theil_without_groups <- theil_t(
  sociodemographic_data = land_use_data,
  opportunity = "jobs",
  population = "population"
#>      theil_t
#> 1: 0.3616631

# some cells are classified as in the decile NA because their income per capita
# is NaN, as they don't have any population. we filter these cells from our
# accessibility data, otherwise the output would include NA values (note that
# subsetting the data like this doesn't affect the assumption that groups are
# completely exhaustive, because cells with NA income decile don't have any
# population)

na_decile_ids <- land_use_data[$income_decile), ]$id
no_na_access <- access[! access$id %in% na_decile_ids, ]
sociodem_data <- land_use_data[! land_use_data$id %in% na_decile_ids, ]

theil_with_groups <- theil_t(
  sociodemographic_data = sociodem_data,
  opportunity = "jobs",
  population = "population",
  socioeconomic_groups = "income_decile"
#> $summary
#>        component     value share_of_total
#> 1: between_group 0.1280753      0.3541287
#> 2:  within_group 0.2335878      0.6458713
#> 3:         total 0.3616631      1.0000000
#> $within_group_component
#>     income_decile       value share_of_component
#>  1:             1 0.009181454         0.03930622
#>  2:             2 0.011413697         0.04886255
#>  3:             3 0.019320622         0.08271246
#>  4:             4 0.023606928         0.10106232
#>  5:             5 0.031470429         0.13472633
#>  6:             6 0.023539337         0.10077296
#>  7:             7 0.033329635         0.14268567
#>  8:             8 0.032585905         0.13950173
#>  9:             9 0.020299031         0.08690107
#> 10:            10 0.028840780         0.12346868
#> $between_group_component
#>     income_decile        value
#>  1:             1 -0.037573783
#>  2:             2 -0.036276865
#>  3:             3 -0.031829123
#>  4:             4 -0.021600054
#>  5:             5 -0.009938574
#>  6:             6 -0.004401762
#>  7:             7  0.025936879
#>  8:             8  0.042240708
#>  9:             9  0.075742415
#> 10:            10  0.125775443

Foster-Greer-Thorbecke (FGT) poverty measures

fgt_poverty() calculates the FGT metrics, a family of poverty measures originally proposed by Foster, Greer, and Thorbecke (1984) that capture the extent and severity of poverty within an accessibility distribution. The FGT family is composed of three measures that differ based on the \(\alpha\) parameter used to calculate them (either 0, 1 or 2) and which also changes their interpretation:

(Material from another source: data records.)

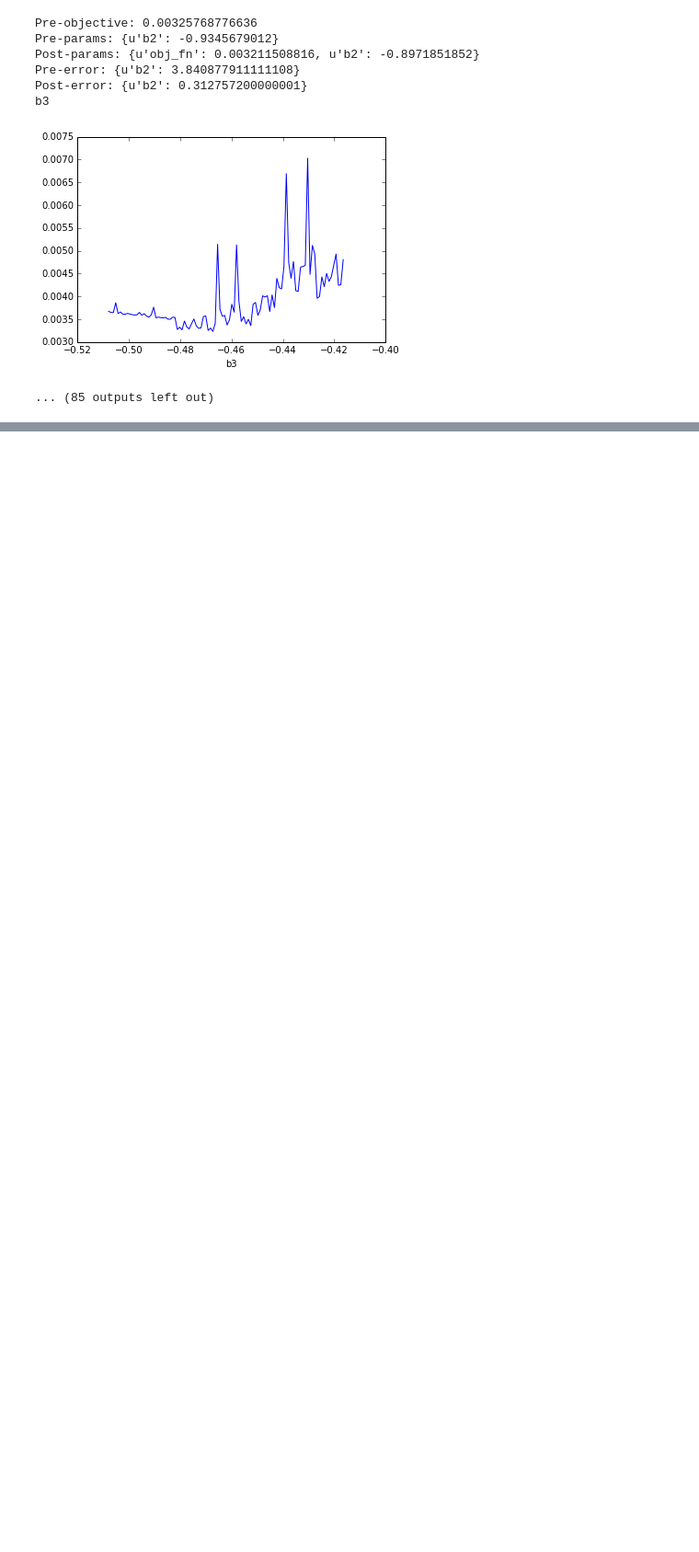
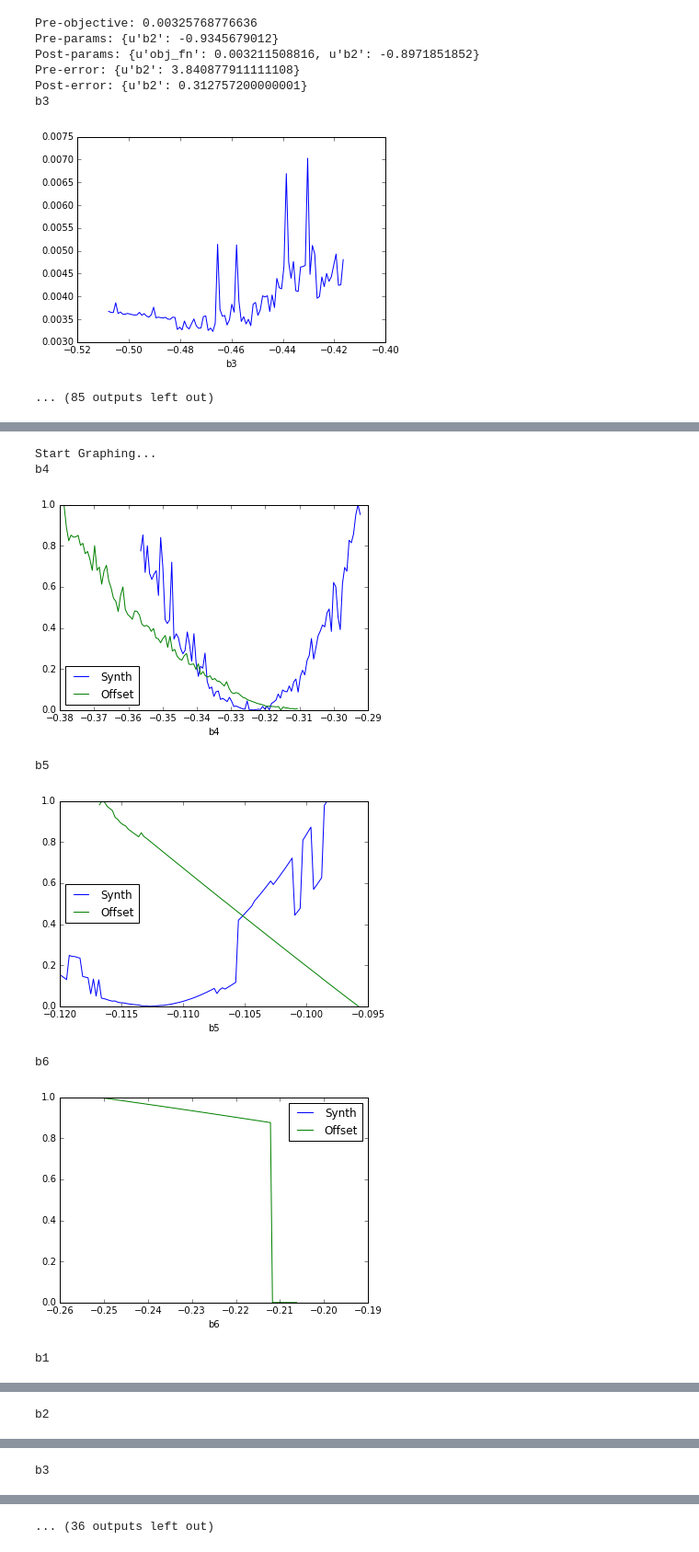
Before and after one commit to Elchin/dakota-tools, a Jupyter notebook: Visualize_Report.ipynb, the cells around one changed output, grey strips where cells are left out. Shown at 92% size. Cells and saved outputs as stored; diff of their text form; code cells hidden in the pictures; blank space fills up the shorter version.

Commit message:
Added in more parameter study info

```diff
--- a/Visualize_Report.ipynb
+++ b/Visualize_Report.ipynb
@@ -76,0 +76,57 @@ docs
+# %%
+#
+off_on = dr.find_documents({'group':{'$in':['equi_param_study_OFFSET','equi_param_study_OFFSET_SYNTH']}})
+# %%
+param_study_out = {'off':{},
+                    'on':{}}
+
+#Grab data from documents
+for doc in off_on:
+    #Grab out data from documents
+    out_dat = doc['out_data']
+    for out in out_dat.keys():
+        #print out
+        if (out != 'obj_fn'):
+            if (doc['group']=='equi_param_study_OFFSET'):
+                param_study_out['off'][out] = {'dat':[],
+                                                'obj':[]}
+                param_study_out['off'][out]['dat'] = out_dat[out]
+                param_study_out['off'][out]['obj'] = out_dat['obj_fn']
+            elif (doc['group']=='equi_param_study_OFFSET_SYNTH'):
+                param_study_out['on'][out] = {'dat':[],
+                                                'obj':[]}
+                param_study_out['on'][out]['dat'] = out_dat[out]
+                param_study_out['on'][out]['obj'] = out_dat['obj_fn']
+
+print 'Start Graphing...'
+#Graph data from parameter studies
+for key in param_study_out['on'].keys():
+    print key
+    plt.figure()
+    #Normalize objective fn vals
+    on_obj = param_study_out['on'][key]['obj']
+    on_obj_norm = np.interp(on_obj,[np.amin(on_obj),np.amax(on_obj)],[0,1])
+    off_obj = param_study_out['off'][key]['obj']
+    off_obj_norm = np.interp(off_obj,[np.amin(off_obj),np.amax(off_obj)],[0,1])
+    #Plot synth param study
+    on_equi = plt.plot(param_study_out['on'][key]['dat'],on_obj_norm,label = 'Synth')
+    off_equi = plt.plot(param_study_out['off'][key]['dat'],off_obj_norm,label = 'Offset')
+    plt.legend(loc='upper_left')
+    plt.xlabel(key)
+    #plt.ylabel(obj_fn_dat)
+    plt.show()
+    #print stats
+    #print 'Pre-objective: ' + str(doc['obj_fun_pre'])
+    #print 'Pre-params: ' + str(doc['pre_params'])
+    #print 'Post-params: '+ str(doc['post_params'])
+    #print 'Pre-error: ' + str(doc['pre_error'])
+    #print 'Post-error: ' + str(doc['post_error'])
+# %% [output]
+Start Graphing...
+b4
+[figure, added]
+b5
+[figure, added]
+b6
+[figure, added]
+b1
@@ -76,0 +134 @@ docs
+b2
@@ -76,0 +136 @@ docs
+b3
@@ -76,0 +138 @@ docs
+... (36 outputs left out)
```
Also changed, not shown: parts of 7 cells of this notebook, 22 other files.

This function includes an additional poverty_line parameter, used to define the poverty line below which individuals are considered to be in accessibility poverty.


Erreygers, Guido. 2009. “Correcting the Concentration Index.” Journal of Health Economics 28 (2): 504–15.

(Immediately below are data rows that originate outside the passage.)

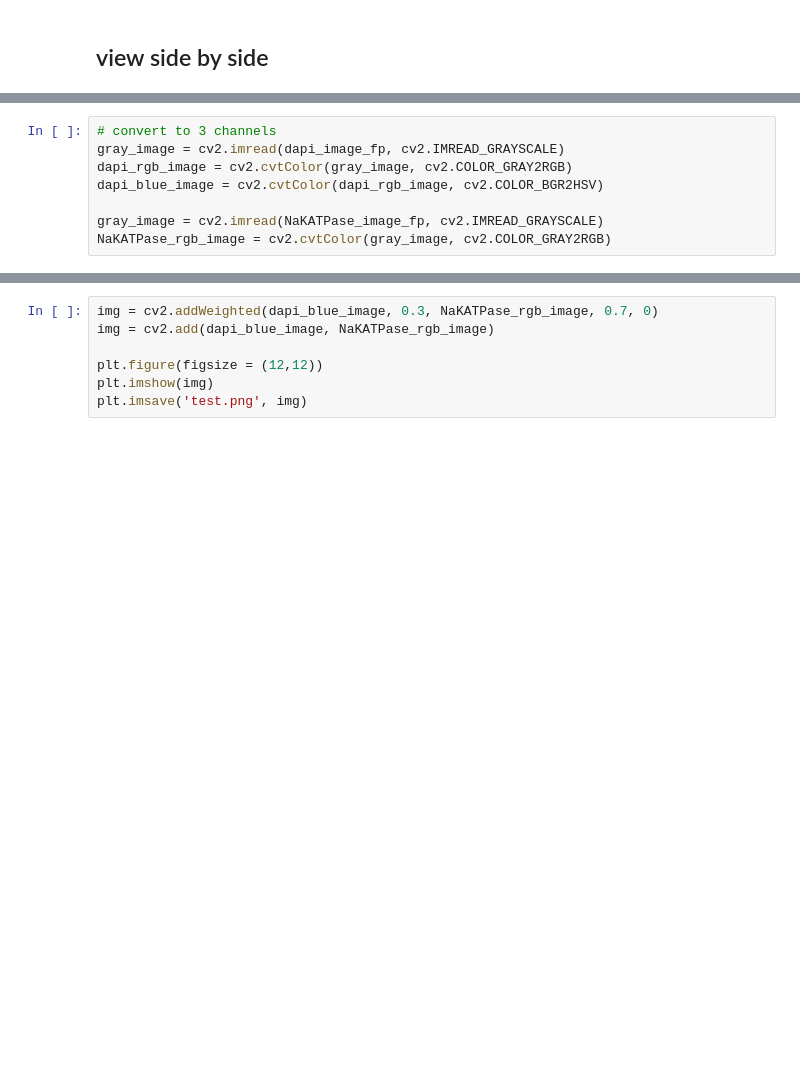
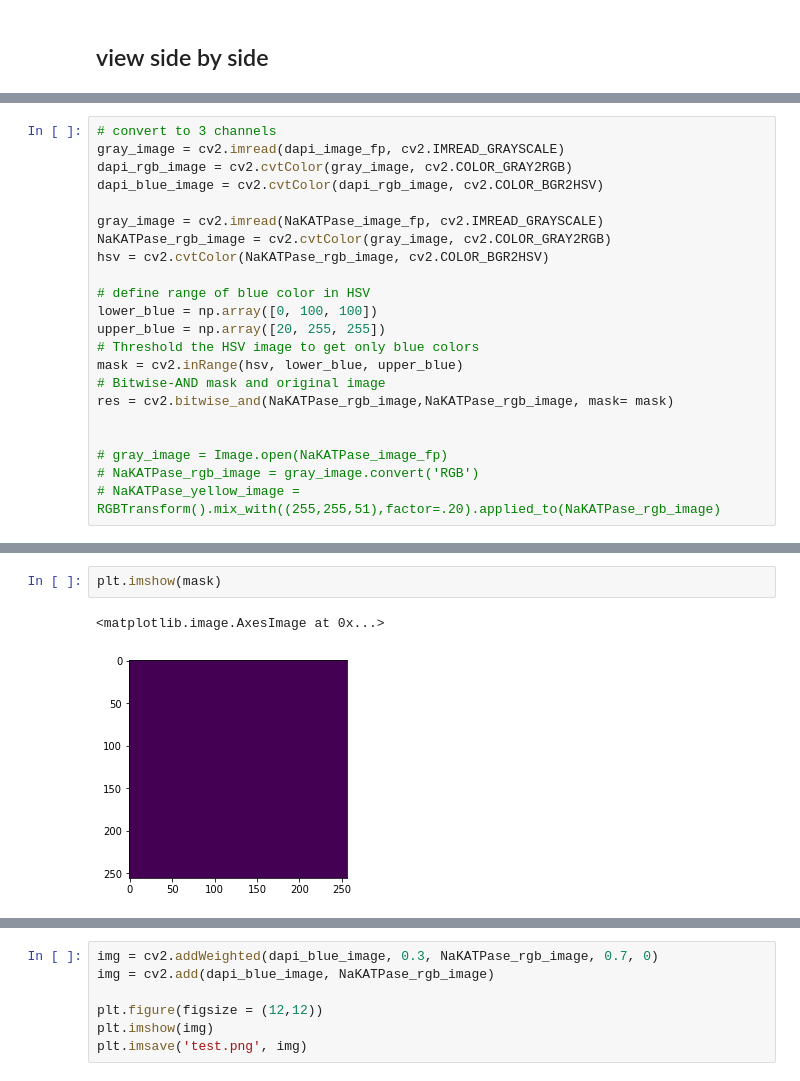
Before and after one commit to estorrs/cell-segmentation, a Jupyter notebook: notebooks/image_preprocessing.ipynb, the cells around one changed output, grey strips where cells are left out. Cells and saved outputs as stored; diff of their text form; blank space fills up the shorter version.

```diff
--- a/notebooks/image_preprocessing.ipynb
+++ b/notebooks/image_preprocessing.ipynb
@@ -77,3 +86,17 @@ dapi_blue_image = cv2.cvtColor(dapi_rgb_image, cv2.COLOR_BGR2HSV)
 
 gray_image = cv2.imread(NaKATPase_image_fp, cv2.IMREAD_GRAYSCALE)
 NaKATPase_rgb_image = cv2.cvtColor(gray_image, cv2.COLOR_GRAY2RGB)
+hsv = cv2.cvtColor(NaKATPase_rgb_image, cv2.COLOR_BGR2HSV)
+
+# define range of blue color in HSV
+lower_blue = np.array([0, 100, 100])
+upper_blue = np.array([20, 255, 255])
+# Threshold the HSV image to get only blue colors
+mask = cv2.inRange(hsv, lower_blue, upper_blue)
+# Bitwise-AND mask and original image
+res = cv2.bitwise_and(NaKATPase_rgb_image,NaKATPase_rgb_image, mask= mask)
+
+
+# gray_image = Image.open(NaKATPase_image_fp)
+# NaKATPase_rgb_image = gray_image.convert('RGB')
+# NaKATPase_yellow_image = RGBTransform().mix_with((255,255,51),factor=.20).applied_to(NaKATPase_rgb_image)
@@ -80,3 +113,8 @@ NaKATPase_rgb_image = cv2.cvtColor(gray_image, cv2.COLOR_GRAY2RGB)
+# %%
+plt.imshow(mask)
+# %% [output]
+<matplotlib.image.AxesImage at 0x...>
+[figure, added]
 # %%
 fig, axs = plt.subplots(1,2, figsize=(18,18))
 axs[0].imshow(dapi_blue_image)
```
Also changed, not shown: parts of 17 cells of this notebook, 3 other files.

Foster, James, Joel Greer, and Erik Thorbecke. 1984. “A Class of Decomposable Poverty Measures.” Econometrica 52 (3): 761–66.